Local Church Multiculturalism

“I have a dream of a Sunday when these pews will be filled to overflowing … with people of every colour under heaven, so different in race but utterly one in mutual respect…”  These words of my own “I Have A Dream” speech from 1990 echoed through my mind as I sat once again in the seats of Morningstar  Christian Fellowship  and witnessed the mosaic of people gathered at  Lorraine Chen’s funeral service. Here I was 27 years later reflecting back on the vision God gave me to see a local church become in microcosm what the church triumphant is in macrocosm. It was for me a speechless moment.

The more familiar we are with the storyline of Scripture we discover that our biblically-defined hope and vision are at their core multicultural. History culminates with “the glory and honour of the nations” brought into the eternal city. The unfolding story in the Acts of the Apostles is how a small group of culture-bound Jews becomes an international multicultural family of believers. Paul’s letter to the Ephesians reveals God’s eternal plan to bring together a divided humanity of Jew and Gentile into “one new man.” Many of his other letters address how harmonious church life can be realized in a context of diverse cultures in one church.

This biblical reflection is needed among our churches and church leaders as we experience the rapidly changing demographics of the communities that surround our churches. The immigrant wave of the past 30 years is now surging beyond the largest urban centres of our nation into smaller cities and towns. A historical reflection brings us to an undeniable conclusion – the churches that have embraced their changing “Jerusalems” have experienced new life and growth. Those who resisted are either closed or struggle to be viable.

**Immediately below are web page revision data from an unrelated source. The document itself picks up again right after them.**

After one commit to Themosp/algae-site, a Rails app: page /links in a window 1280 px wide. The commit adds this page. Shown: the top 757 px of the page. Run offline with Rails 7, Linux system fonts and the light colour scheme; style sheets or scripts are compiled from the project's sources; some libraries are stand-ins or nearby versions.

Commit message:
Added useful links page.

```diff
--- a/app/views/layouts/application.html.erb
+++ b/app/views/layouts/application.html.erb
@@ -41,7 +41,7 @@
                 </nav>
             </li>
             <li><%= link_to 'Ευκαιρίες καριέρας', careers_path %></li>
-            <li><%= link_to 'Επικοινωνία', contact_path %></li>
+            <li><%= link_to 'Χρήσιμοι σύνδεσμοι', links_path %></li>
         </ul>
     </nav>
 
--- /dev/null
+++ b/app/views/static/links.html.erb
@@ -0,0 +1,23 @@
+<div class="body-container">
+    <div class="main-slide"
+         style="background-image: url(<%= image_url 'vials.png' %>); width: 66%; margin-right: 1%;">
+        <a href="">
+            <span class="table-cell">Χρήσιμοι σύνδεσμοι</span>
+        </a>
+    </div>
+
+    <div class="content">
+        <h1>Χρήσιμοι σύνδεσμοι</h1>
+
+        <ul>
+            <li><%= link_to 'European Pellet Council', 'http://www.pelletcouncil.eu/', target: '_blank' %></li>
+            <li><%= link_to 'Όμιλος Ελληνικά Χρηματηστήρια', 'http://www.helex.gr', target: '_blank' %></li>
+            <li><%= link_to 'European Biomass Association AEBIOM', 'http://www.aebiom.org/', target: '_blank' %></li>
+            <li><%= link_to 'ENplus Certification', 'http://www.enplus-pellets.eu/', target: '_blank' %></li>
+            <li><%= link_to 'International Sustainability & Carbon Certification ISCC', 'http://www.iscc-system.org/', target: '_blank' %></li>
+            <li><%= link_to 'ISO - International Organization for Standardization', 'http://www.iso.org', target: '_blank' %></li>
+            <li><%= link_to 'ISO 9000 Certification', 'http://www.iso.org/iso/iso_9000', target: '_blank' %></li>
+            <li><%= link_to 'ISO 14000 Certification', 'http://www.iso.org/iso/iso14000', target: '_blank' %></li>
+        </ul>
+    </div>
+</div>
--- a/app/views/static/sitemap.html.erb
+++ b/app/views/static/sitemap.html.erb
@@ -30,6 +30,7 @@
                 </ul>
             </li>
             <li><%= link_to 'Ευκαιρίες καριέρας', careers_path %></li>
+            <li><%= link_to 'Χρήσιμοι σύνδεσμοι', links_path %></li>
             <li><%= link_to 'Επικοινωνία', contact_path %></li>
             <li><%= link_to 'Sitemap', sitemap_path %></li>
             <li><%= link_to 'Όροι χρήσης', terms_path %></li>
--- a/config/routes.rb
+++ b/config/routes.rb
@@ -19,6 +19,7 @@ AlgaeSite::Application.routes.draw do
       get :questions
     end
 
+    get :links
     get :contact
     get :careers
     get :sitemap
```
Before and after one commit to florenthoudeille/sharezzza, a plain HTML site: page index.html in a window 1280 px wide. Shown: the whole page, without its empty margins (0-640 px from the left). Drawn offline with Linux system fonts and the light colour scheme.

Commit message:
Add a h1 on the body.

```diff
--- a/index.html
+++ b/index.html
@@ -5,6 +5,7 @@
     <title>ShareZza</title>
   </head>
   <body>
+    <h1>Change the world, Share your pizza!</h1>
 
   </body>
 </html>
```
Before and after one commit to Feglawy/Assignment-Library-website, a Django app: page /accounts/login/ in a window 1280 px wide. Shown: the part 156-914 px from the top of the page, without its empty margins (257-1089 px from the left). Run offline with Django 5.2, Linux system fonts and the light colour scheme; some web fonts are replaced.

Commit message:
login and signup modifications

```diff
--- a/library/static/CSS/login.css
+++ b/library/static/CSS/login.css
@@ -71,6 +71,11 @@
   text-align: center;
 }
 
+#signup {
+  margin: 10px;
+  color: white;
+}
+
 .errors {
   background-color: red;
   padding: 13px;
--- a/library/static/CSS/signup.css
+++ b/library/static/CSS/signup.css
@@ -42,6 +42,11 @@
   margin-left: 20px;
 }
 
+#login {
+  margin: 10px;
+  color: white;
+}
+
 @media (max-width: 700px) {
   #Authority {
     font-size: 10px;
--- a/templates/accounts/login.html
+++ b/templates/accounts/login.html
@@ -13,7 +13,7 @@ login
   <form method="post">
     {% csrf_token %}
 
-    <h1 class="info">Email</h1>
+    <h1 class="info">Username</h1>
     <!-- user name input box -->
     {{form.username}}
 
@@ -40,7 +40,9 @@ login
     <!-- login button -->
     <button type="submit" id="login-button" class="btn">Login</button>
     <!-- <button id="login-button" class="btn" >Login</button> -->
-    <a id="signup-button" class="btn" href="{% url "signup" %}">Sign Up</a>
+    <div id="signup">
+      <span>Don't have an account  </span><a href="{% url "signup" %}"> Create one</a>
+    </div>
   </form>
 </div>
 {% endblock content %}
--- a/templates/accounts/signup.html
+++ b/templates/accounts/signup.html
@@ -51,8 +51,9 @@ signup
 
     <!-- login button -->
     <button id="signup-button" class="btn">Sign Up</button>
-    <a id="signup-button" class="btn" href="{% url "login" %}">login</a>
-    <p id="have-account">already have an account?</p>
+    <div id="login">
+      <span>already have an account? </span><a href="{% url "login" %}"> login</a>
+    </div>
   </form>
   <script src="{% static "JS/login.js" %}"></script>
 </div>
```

Many Canadian Christians and churches are fearful of the changes increased immigration is bringing to Canada. What we fail to understand is that God is powerfully at work in the whole immigration process. The Apostle Paul had this insight when he said that God “determines the exact places where they should live” and that he does this “so that men would seek him and perhaps reach out for him and find him.” God’s providence is a wonderful doctrine.  Our God is giving us incredible opportunities to reach the nations in our communities. We have been experiencing this in Hamilton especially in the last five years.

Young families and new Canadians are scattering throughout southern Ontario to smaller cities outside of Toronto to find affordable housing. For us the opportunities for Gospel sharing are unprecedented. We have baptized 10 people from China, several of whom had no knowledge whatsoever of Jesus and the Bible. To this number we can add Koreans, Filipinos, Pakistanis, Hispanics, West Indians, East Indians and Africans. These “minorities” in our church are adding a new dynamic to our fellowship as they experience acceptance and become more involved.

It’s time to take a new look at our communities and open our eyes to the new reality. It’s time to think strategically about how we can reach new Canadians. It’s time to wrestle with the issues of how we can make our churches inviting and accepting of others. It’s time to rejoice in the opportunities God’s providence presents us. It’s time to embrace our “Jerusalems” with the love of Christ. The Gospel calls us to this. And the end result will be local churches on earth that look like the church triumphant in heaven. I have a dream!

John Mahaffey is a former missionary to the Philippines. He pastored Morningstar Christian Fellowship in Toronto for 18 years and for the past 10 years has served as Lead Pastor of West Highland in Hamilton, ON.